Cardiovascular diseases such as ischemic heart disease, thrombosis, arterial hypertension with its complications – myocardial infarction and stroke – constitute a dynamic multistep process that is closely related to inflammation1. It is well-known that CVD diseases rank first among all other diseases of mankind. Traditionally for making an accurate diagnosis, the patient must undergo a series of procedures, undergo lab tests so that the doctor can prescribe the necessary treatment. However, there is another way. Doctors can use cardiovascular risk assessment tools aimed at detecting the disease at an early stage. This time, not only will we consider different methods / risk calculators that are now used in clinical practice, but we will also make the corresponding calculations using a real example of a patient’s history. And, of course, let’s talk about why, given the presence of such intelligent systems, the CVD problem is still relevant.

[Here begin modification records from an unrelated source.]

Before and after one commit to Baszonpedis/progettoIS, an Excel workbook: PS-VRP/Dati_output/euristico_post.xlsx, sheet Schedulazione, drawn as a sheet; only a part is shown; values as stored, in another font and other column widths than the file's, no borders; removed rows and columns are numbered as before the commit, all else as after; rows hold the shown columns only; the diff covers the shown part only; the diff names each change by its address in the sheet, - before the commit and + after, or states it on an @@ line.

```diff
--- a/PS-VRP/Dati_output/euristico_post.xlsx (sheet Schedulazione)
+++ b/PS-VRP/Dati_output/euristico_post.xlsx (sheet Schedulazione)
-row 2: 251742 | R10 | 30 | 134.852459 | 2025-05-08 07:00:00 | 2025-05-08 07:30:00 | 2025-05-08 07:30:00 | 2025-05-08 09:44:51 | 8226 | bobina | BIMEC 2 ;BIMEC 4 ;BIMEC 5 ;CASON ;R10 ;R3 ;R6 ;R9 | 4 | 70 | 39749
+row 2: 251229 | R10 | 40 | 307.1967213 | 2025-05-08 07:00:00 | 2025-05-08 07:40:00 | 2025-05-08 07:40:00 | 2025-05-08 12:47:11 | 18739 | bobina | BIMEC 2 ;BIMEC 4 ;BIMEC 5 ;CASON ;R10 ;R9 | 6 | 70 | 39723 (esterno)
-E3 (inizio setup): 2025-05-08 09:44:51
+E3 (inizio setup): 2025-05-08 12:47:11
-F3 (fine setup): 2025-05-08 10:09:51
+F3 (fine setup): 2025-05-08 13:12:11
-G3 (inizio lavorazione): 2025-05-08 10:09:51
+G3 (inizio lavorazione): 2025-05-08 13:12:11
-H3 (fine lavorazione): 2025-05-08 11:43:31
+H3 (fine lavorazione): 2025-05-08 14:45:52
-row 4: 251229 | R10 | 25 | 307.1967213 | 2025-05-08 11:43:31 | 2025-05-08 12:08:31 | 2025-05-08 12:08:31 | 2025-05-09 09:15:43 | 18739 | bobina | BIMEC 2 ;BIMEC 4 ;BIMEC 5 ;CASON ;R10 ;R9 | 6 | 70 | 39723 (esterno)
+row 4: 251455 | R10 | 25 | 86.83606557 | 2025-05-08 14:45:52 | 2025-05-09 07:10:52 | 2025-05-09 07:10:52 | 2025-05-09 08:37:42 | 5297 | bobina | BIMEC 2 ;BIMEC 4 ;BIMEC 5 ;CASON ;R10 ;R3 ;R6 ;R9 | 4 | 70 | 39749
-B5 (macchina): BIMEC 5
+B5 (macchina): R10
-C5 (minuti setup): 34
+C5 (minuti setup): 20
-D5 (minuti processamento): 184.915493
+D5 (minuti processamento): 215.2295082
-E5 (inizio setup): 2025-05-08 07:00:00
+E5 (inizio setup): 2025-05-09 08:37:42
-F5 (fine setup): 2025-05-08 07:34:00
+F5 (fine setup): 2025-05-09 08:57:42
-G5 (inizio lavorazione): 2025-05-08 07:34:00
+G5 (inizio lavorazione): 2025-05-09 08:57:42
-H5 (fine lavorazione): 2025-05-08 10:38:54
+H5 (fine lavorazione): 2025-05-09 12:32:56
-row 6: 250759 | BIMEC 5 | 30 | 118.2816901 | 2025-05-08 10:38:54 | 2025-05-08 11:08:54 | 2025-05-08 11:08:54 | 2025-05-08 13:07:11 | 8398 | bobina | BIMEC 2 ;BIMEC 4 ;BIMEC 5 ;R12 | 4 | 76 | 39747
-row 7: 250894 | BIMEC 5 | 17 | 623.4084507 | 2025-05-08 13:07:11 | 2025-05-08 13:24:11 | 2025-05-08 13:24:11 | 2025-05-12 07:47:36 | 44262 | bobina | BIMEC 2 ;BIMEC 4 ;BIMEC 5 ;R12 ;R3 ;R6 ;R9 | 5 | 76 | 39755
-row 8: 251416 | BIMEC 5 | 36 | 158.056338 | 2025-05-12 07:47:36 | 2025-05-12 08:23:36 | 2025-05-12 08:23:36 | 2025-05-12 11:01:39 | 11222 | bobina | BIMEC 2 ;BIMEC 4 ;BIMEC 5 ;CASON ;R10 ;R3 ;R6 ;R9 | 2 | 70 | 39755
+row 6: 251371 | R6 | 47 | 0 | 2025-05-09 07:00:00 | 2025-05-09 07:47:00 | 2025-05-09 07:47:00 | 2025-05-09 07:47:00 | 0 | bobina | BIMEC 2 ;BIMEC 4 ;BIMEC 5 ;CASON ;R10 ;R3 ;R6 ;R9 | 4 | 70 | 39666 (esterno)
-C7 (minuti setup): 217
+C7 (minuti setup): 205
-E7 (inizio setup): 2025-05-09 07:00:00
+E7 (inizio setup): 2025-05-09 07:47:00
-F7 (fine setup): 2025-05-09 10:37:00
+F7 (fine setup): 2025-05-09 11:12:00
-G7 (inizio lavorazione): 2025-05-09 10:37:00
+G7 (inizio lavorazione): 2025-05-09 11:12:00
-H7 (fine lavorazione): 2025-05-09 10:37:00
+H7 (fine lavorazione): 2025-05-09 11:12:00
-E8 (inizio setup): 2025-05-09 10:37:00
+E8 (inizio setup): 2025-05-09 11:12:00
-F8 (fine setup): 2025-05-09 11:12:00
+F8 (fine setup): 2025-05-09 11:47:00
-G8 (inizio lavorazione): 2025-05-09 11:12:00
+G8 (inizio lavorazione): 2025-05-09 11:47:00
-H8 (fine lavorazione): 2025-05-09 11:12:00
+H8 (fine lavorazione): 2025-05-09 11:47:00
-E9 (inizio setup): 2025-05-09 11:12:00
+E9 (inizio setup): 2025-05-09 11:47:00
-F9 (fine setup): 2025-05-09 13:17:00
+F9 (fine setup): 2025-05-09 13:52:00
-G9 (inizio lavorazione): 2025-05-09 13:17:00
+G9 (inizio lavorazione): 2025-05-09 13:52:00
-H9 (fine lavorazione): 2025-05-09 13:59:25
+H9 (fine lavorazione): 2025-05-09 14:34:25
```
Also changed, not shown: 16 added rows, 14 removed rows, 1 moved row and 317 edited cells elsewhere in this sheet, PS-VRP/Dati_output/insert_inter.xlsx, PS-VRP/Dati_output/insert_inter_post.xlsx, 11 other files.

This article was last reviewed by Svetlana Baloban, Healsens, on January 24, 2020. This article was last modified on December 15, 2020.

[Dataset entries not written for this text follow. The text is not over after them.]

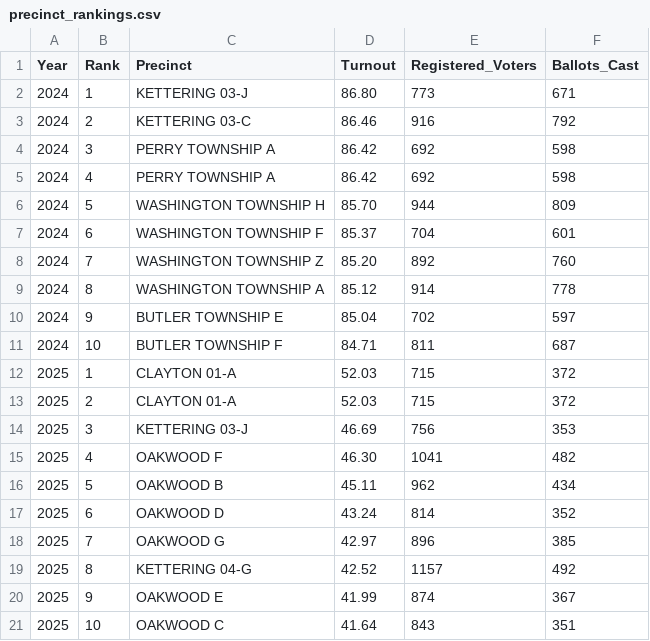
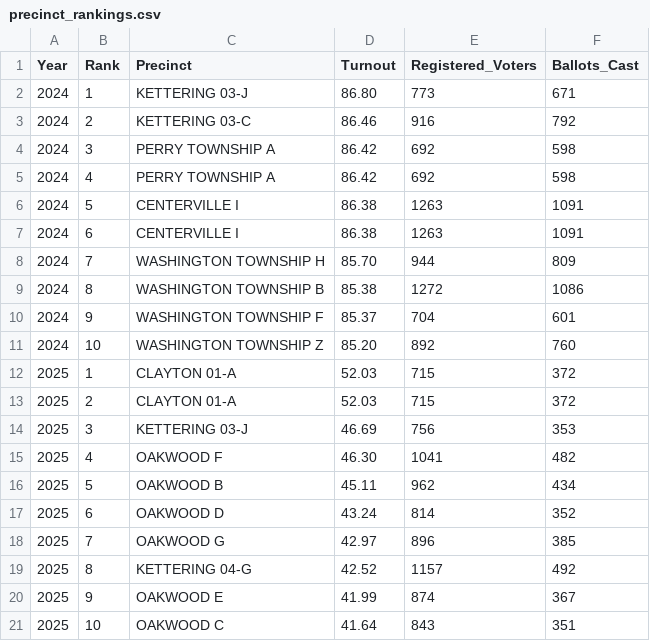
Before and after one commit to codefordayton/new_monty_lots, a CSV file: analysis/precinct_rankings.csv, drawn as a sheet.

```diff
--- a/analysis/precinct_rankings.csv
+++ b/analysis/precinct_rankings.csv
@@ -5,8 +5,8 @@ Year,Rank,Precinct,Turnout,Registered_Voters,Ballots_Cast
 2024,4,PERRY TOWNSHIP A,86.42,692,598
-2024,5,WASHINGTON TOWNSHIP H,85.70,944,809
-2024,6,WASHINGTON TOWNSHIP F,85.37,704,601
-2024,7,WASHINGTON TOWNSHIP Z,85.20,892,760
-2024,8,WASHINGTON TOWNSHIP A,85.12,914,778
-2024,9,BUTLER TOWNSHIP E,85.04,702,597
-2024,10,BUTLER TOWNSHIP F,84.71,811,687
+2024,5,CENTERVILLE I,86.38,1263,1091
+2024,6,CENTERVILLE I,86.38,1263,1091
+2024,7,WASHINGTON TOWNSHIP H,85.70,944,809
+2024,8,WASHINGTON TOWNSHIP B,85.38,1272,1086
+2024,9,WASHINGTON TOWNSHIP F,85.37,704,601
+2024,10,WASHINGTON TOWNSHIP Z,85.20,892,760
 2025,1,CLAYTON 01-A,52.03,715,372
```
Also changed, not shown: 5 other files.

Why do you need cardiovascular risk assessments?
Before proceeding to describe various calculation methods, let’s find out why they are needed at all. To begin with, we shall that most heart diseases develop completely asymptomatically over many years. In practice, it means that if one doesn’t feel any health problems, he or she simply does not go to the doctor unless a critical condition occurs. So, according to some estimates, 3.7 million Americans2 remain with undiagnosed heart disease. At the same time, the highest proportion of undiagnosed CVDs, which led to death from cardiovascular diseases, is among people aged 18–59 years. This is especially true when you consider that obesity, type 2 diabetes, and other risk factors are becoming more common at a young age.
Second, understanding the risks allows for early diagnosis of CVD and, accordingly, preventive lifestyle interventions or treatment as needed. And thirdly, the assessment of risk factors can clearly demonstrate how the total risk changes if you switch to a healthier lifestyle.
That is why, as early as in 1948, the Framingham Heart Study was initiated under the direction of the US National Heart, Lung, and Blood Institute. It was an ambitious medical research project that changed the medicine we know.
As part of this study, the main risk factors for cardiovascular disease were identified. These include the following indicators:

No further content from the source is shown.